Task description
Search the entries below for "diagrams" and copy each matching line.

Task inputs
□ □ □ □ □

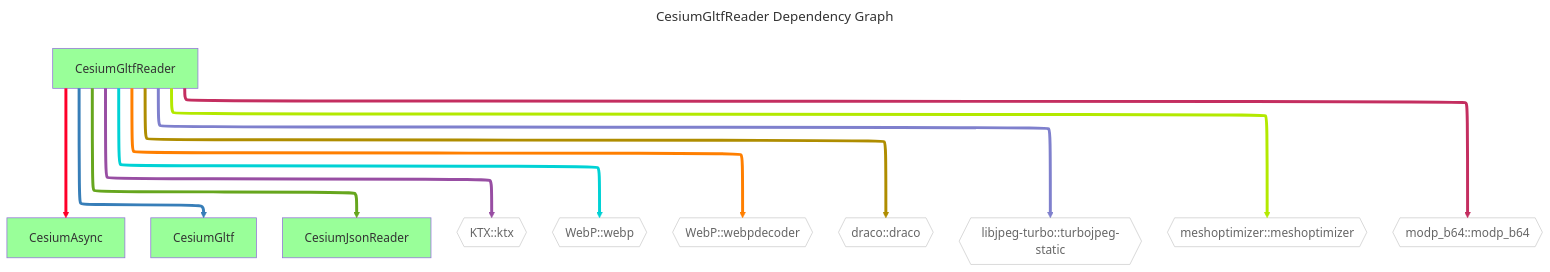
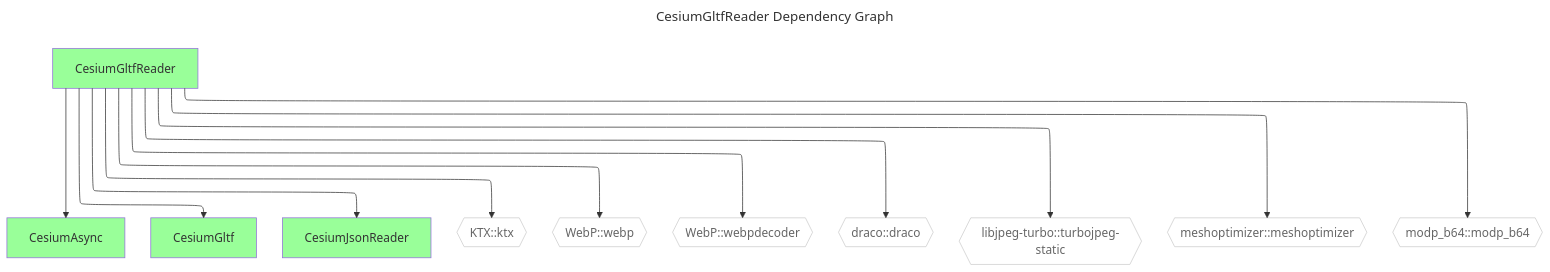
The diagram in doc/diagrams/dependencies/CesiumGltfReader.mmd (CesiumGS/cesium-native), drawn with Mermaid before and after one commit. The commit also changed 19 other files, not shown here.

Commit message:
README formatting, no colors for target dependency graphs

```diff
--- a/doc/diagrams/dependencies/CesiumGltfReader.mmd
+++ b/doc/diagrams/dependencies/CesiumGltfReader.mmd
@@ -1,30 +1,20 @@
 ---
 config:
   layout: elk
 title: CesiumGltfReader Dependency Graph
 ---
 graph TD
   classDef dependencyNode fill:#fff,stroke:#ccc,color:#666
   classDef libraryNode fill:#9f9
   CesiumGltfReader[CesiumGltfReader] --> CesiumAsync[CesiumAsync]
   CesiumGltfReader[CesiumGltfReader] --> CesiumGltf[CesiumGltf]
   CesiumGltfReader[CesiumGltfReader] --> CesiumJsonReader[CesiumJsonReader]
   CesiumGltfReader[CesiumGltfReader] --> KTX_ktx{{KTX::ktx}}
   CesiumGltfReader[CesiumGltfReader] --> WebP_webp{{WebP::webp}}
   CesiumGltfReader[CesiumGltfReader] --> WebP_webpdecoder{{WebP::webpdecoder}}
   CesiumGltfReader[CesiumGltfReader] --> draco_draco{{draco::draco}}
   CesiumGltfReader[CesiumGltfReader] --> libjpeg-turbo_turbojpeg-static{{libjpeg-turbo::turbojpeg-static}}
   CesiumGltfReader[CesiumGltfReader] --> meshoptimizer_meshoptimizer{{meshoptimizer::meshoptimizer}}
   CesiumGltfReader[CesiumGltfReader] --> modp_b64_modp_b64{{modp_b64::modp_b64}}
   class KTX_ktx,WebP_webp,WebP_webpdecoder,draco_draco,libjpeg-turbo_turbojpeg-static,meshoptimizer_meshoptimizer,modp_b64_modp_b64 dependencyNode
   class CesiumAsync,CesiumGltf,CesiumJsonReader,CesiumGltfReader libraryNode
-  linkStyle 0 stroke:#ff0029,stroke-width:4px
-  linkStyle 1 stroke:#377eb8,stroke-width:4px
-  linkStyle 2 stroke:#66a61e,stroke-width:4px
-  linkStyle 3 stroke:#984ea3,stroke-width:4px
-  linkStyle 4 stroke:#00d2d5,stroke-width:4px
-  linkStyle 5 stroke:#ff7f00,stroke-width:4px
-  linkStyle 6 stroke:#af8d00,stroke-width:4px
-  linkStyle 7 stroke:#7f80cd,stroke-width:4px
-  linkStyle 8 stroke:#b3e900,stroke-width:4px
-  linkStyle 9 stroke:#c42e60,stroke-width:4px
```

□ □ □ □ □

Response
The diagram in doc/diagrams/dependencies/CesiumGltfReader.mmd (CesiumGS/cesium-native), drawn with Mermaid before and after one commit. The commit also changed 19 other files, not shown here.
--- a/doc/diagrams/dependencies/CesiumGltfReader.mmd
+++ b/doc/diagrams/dependencies/CesiumGltfReader.mmd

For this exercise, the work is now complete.